Later that night, the sky cleared up, and I decided to take a few long exposure images of the Moon to try and get the planetshine effect on the Moon. In a crescent Moon, the the majority of the Moon is dark, due to its position relative to the sun. However, it is not completely dark. If someone aimed a camera at the moon and collect enough light, one could see the darkened side of the Moon. That is because the Earth reflects sunlight as well. The light collected from reflected light from the Earth is called Planetshine or Earthshine in the case of Earth. It can make for a unique picture of the Moon. I was able to take a few pictures of the Moon with the Earthshine visible. However, I have yet to stack the images. Here are two image I took:


Crescent Moon


Earthshine visible on the Moon.


After I got those photoes, I decided to finally call it a night. I brought all my equipment inside and got some rest. While I have been taking potentially great photoes, I have yet to co-add them and see the final result. In order to move forward, I need to find an effective way to co-add images, convert RAW image files to TIFF or JPG files, and produce phenomenal images. Once I can master that, then I can move forward. I hope I can do that one day. Until then, I will keep doing what I do. Wish me luck!


The Old Moon in the New Moon’s Cradle

Hi everyone,

Happy New Year to everyone and Merry Armenian Christmas (January 6th) to all my Armenian friends.

On January 3rd, as the sun set, I noticed in the navy blue sky, that a thin crescent moon was visible in the sky. Therefore, I decided to take my telescope out and take images of the moon.

For Christmas, I got nice additions to my telescope: a new T-Ring and T-adapter for use with DSLR cameras. Therefore, I decided to take the photos using my brother’s DSLR camera, which was a Canon EOS D60.

I took my telescope out in the bitter cold night at -16 degrees celsus, and quickly got it set up aligning it to the crescent moon. Looking at the crescent moon, I saw a small portion of a mare, and many craters on the lower part of the crescent. It was beautiful. Since I was using a DSLR camera, I could take long exposure images, which I could not do using my CCD imager. With that feature, I have the ability to obtain different kinds of pictures of the different bodies of the solar system. I quickly went about taking the photo.

I experimented with the exposure setting, and tried to figure out how to eliminate the wobble that I created by pressing the shutter button. Eventually, I found the right setting for the image and captured a fair number of images of the moon. The moon captured in my images were two second exposure photos with the other settings set to auto. It showed the lit portion of the moon completely white due to the collection of light from the moon, and the dark portion dimly lit. The reason that happened is because the Earth also reflects the sunlight that it receives from the Sun. The reflected sunlight travels to all different directions, and a certain amount of the sunlight hits the moon. This phenomenon is called Planetshine, and it creates this photographic phenomenon called, “The Old Moon in the New Moon’s Cradle.” It is a unique sight for those who know how to find and capture it.
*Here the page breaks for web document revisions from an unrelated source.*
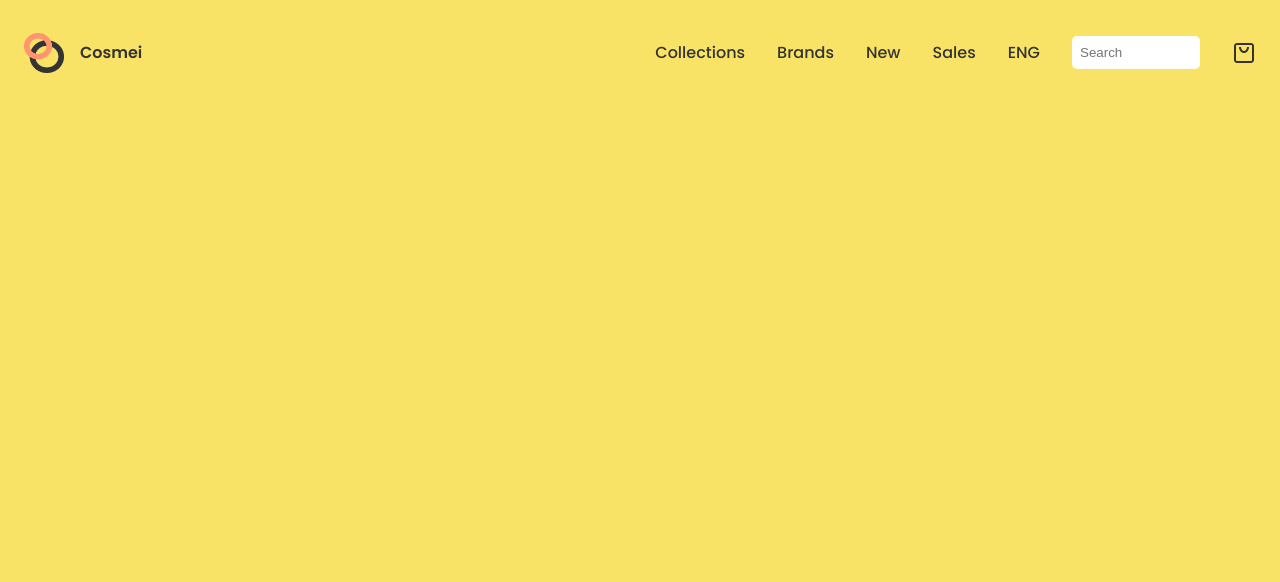
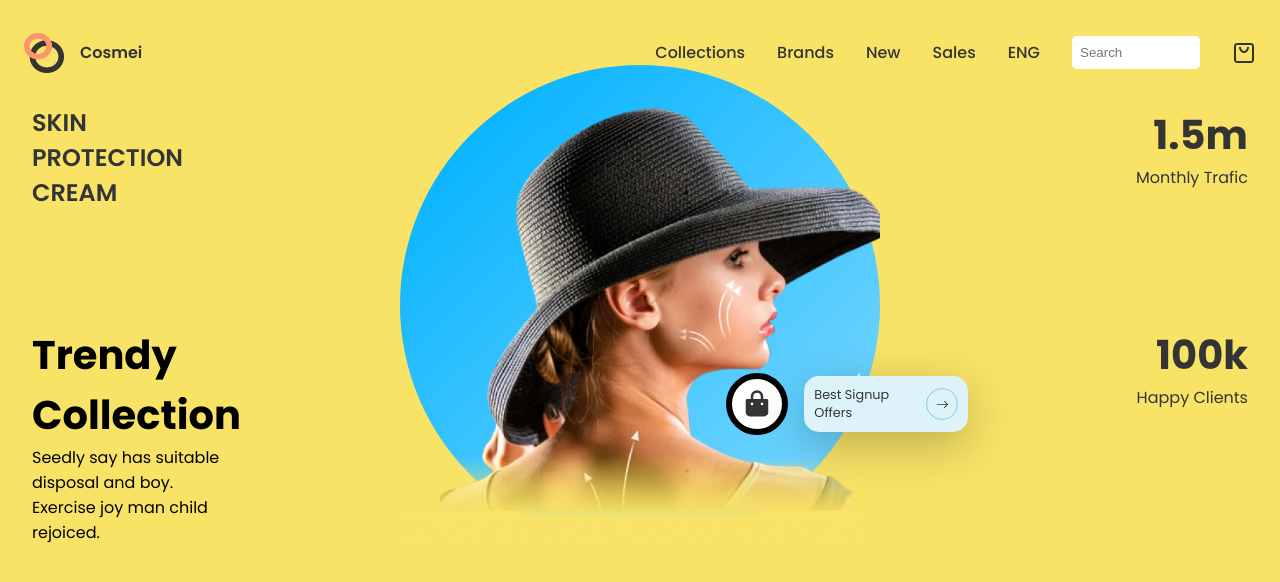
Before and after one commit to freetimezp/js-cosmetics-02, a React (Create React App) app: page / in a window 1280 px wide. Shown: the top 582 px of the page. Built offline with nearby package versions, Linux system fonts and the light colour scheme.

Commit message:
03. js-cosmetics-02. Hero component.

```diff
--- a/src/App.js
+++ b/src/App.js
@@ -1,11 +1,13 @@
 import "./App.css";
 
 import Header from "./components/Header/Header";
+import Hero from "./components/Hero/Hero";
 
 function App() {
   return (
     <div className="App">
       <Header />
+      <Hero />
     </div>
   );
 }
--- /dev/null
+++ b/src/components/Hero/Hero.jsx
@@ -0,0 +1,50 @@
+import React from 'react';
+
+import HeroImg from '../../assets/hero.png';
+import { RiShoppingBagFill } from 'react-icons/ri';
+import { BsArrowRight } from 'react-icons/bs';
+
+import css from './Hero.module.css';
+
+const Hero = () => {
+    return (
+        <div className={css.container}>
+            <div className={css.h_sides}>
+                <span className={css.text1}>Skin protection cream</span>
+                <div className={css.text2}>
+                    <span>Trendy Collection</span>
+                    <span>{" "}
+                        Seedly say has suitable disposal and boy. Exercise joy man child rejoiced.
+                    </span>
+                </div>
+            </div>
+
+            <div className={css.wrapper}>
+                <div className={css.blueCircle}></div>
+                <img src={HeroImg} alt="hero" width={600} />
+                <div className={css.cart2}>
+                    <RiShoppingBagFill />
+                    <div className={css.signup}>
+                        <span>Best Signup Offers</span>
+                        <div>
+                            <BsArrowRight />
+                        </div>
+                    </div>
+                </div>
+            </div>
+
+            <div className={css.h_sides}>
+                <div className={css.traffic}>
+                    <span>1.5m</span>
+                    <span>Monthly Trafic</span>
+                </div>
+                <div className={css.customers}>
+                    <span>100k</span>
+                    <span>Happy Clients</span>
+                </div>
+            </div>
+        </div>
+    );
+}
+
+export default Hero;
--- /dev/null
+++ b/src/components/Hero/Hero.module.css
@@ -0,0 +1,119 @@
+.container {
+    padding: 0 2rem;
+    display: grid;
+    grid-template-columns: 1fr 3fr 1fr;
+}
+
+.wrapper {
+    display: flex;
+    align-items: baseline;
+    justify-content: center;
+    position: relative;
+}
+
+.wrapper>img {
+    width: 30rem;
+    position: absolute;
+    bottom: 0;
+}
+
+.blueCircle {
+    width: 30rem;
+    height: 30rem;
+    border-radius: 50%;
+    z-index: -99;
+    position: absolute;
+    bottom: 0;
+    background: linear-gradient(135.74deg, #0bb5ff 14.09%, #6dd3fe 83.81%);
+}
+
+.cart2 {
+    position: absolute;
+    bottom: 25%;
+    right: 5%;
+    display: flex;
+    gap: 1rem;
+    align-items: center;
+}
+.cart2>svg {
+    width: 30px;
+    height: 30px;
+    background: #fff;
+    padding: 10px;
+    border-radius: 50%;
+    border: 6px solid #000;
+}
+
+.signup {
+    display: flex;
+    gap: 1rem;
+    align-items: center;
+    background: rgb(222, 242, 249);
+    padding: 10px;
+    font-size: 0.8rem;
+    border-radius: 15px;
+    box-shadow: var(--shadow1);
+    transition: var(--transition);
+}
+.signup>:first-child {
+    display: block;
+    width: 6rem;
+}
+.signup>:nth-child(2) {
+    border-radius: 50%;
+    border: 1px solid skyblue;
+    display: flex;
+    width: 20px;
+    height: 20px;
+    padding: 5px;
+    align-items: center;
+    justify-content: center;
+}
+
+.h_sides {
+    display: grid;
+    grid-template-rows: 1fr 1fr;
+}
+
+.text1 {
+    text-transform: uppercase;
+    font-size: 1.5rem;
+    width: min-content;
+    display: block;
+    font-weight: 600;
+}
+
+.text2 {
+    display: flex;
+    flex-direction: column;
+    width: min-content;
+    color: #000;
+}
+.text2>:first-child {
+    font-weight: 800;
+    font-size: 2.5rem;
+}
+.text2>:nth-child(2) {
+    display: block;
+}
+
+.traffic {
+    display: flex;
+    flex-direction: column;
+    text-align: right;
+}
+.traffic>:first-child {
+    font-weight: 800;
+    font-size: 2.5rem;
+}
+
+.customers {
+    display: flex;
+    flex-direction: column;
+    text-align: right;
+}
+.customers>:first-child {
+    font-weight: 800;
+    text-align: right;
+    font-size: 2.5rem;
+}
```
Below is a comparison of the crescent moon and the Old Moon in the New Moon’s Cradle.


The Crescent Moon


The Old Moon in the New Moon’s Cradle

After the Moon set below a row of houses, out of my sight, I decided to focus my attention on Jupiter. It would be reaching opposition the next day, which means it would begin moving backwards relative to the Celestial Sphere, it orbits closest to the Earth, which makes it seem closer than it actually is, and it is visible all night, much like a Full Moon. Since the next day was predicted to be cloudy, I decided to look at it now.

Looking at Jupiter through the DSLR camera was a different (no, difficult!) experience than through the eye piece. Jupiter looked quite over-exposed. Any attempt to take a long exposure image of Jupiter failed as the camera wobbled too much and my telescope tracking feature was not doing a good job at keeping the image still. I didn’t have enough technique to take a good image at that time.

As a result, I decided to pack it in for the night. I took all my equipment inside and got warm by the fire. It would usually be over for the night, but the sky was still clear, and I felt the need to take my telescope out once more. Therefore, I did just that.

Stay tuned for the rest of this blog post.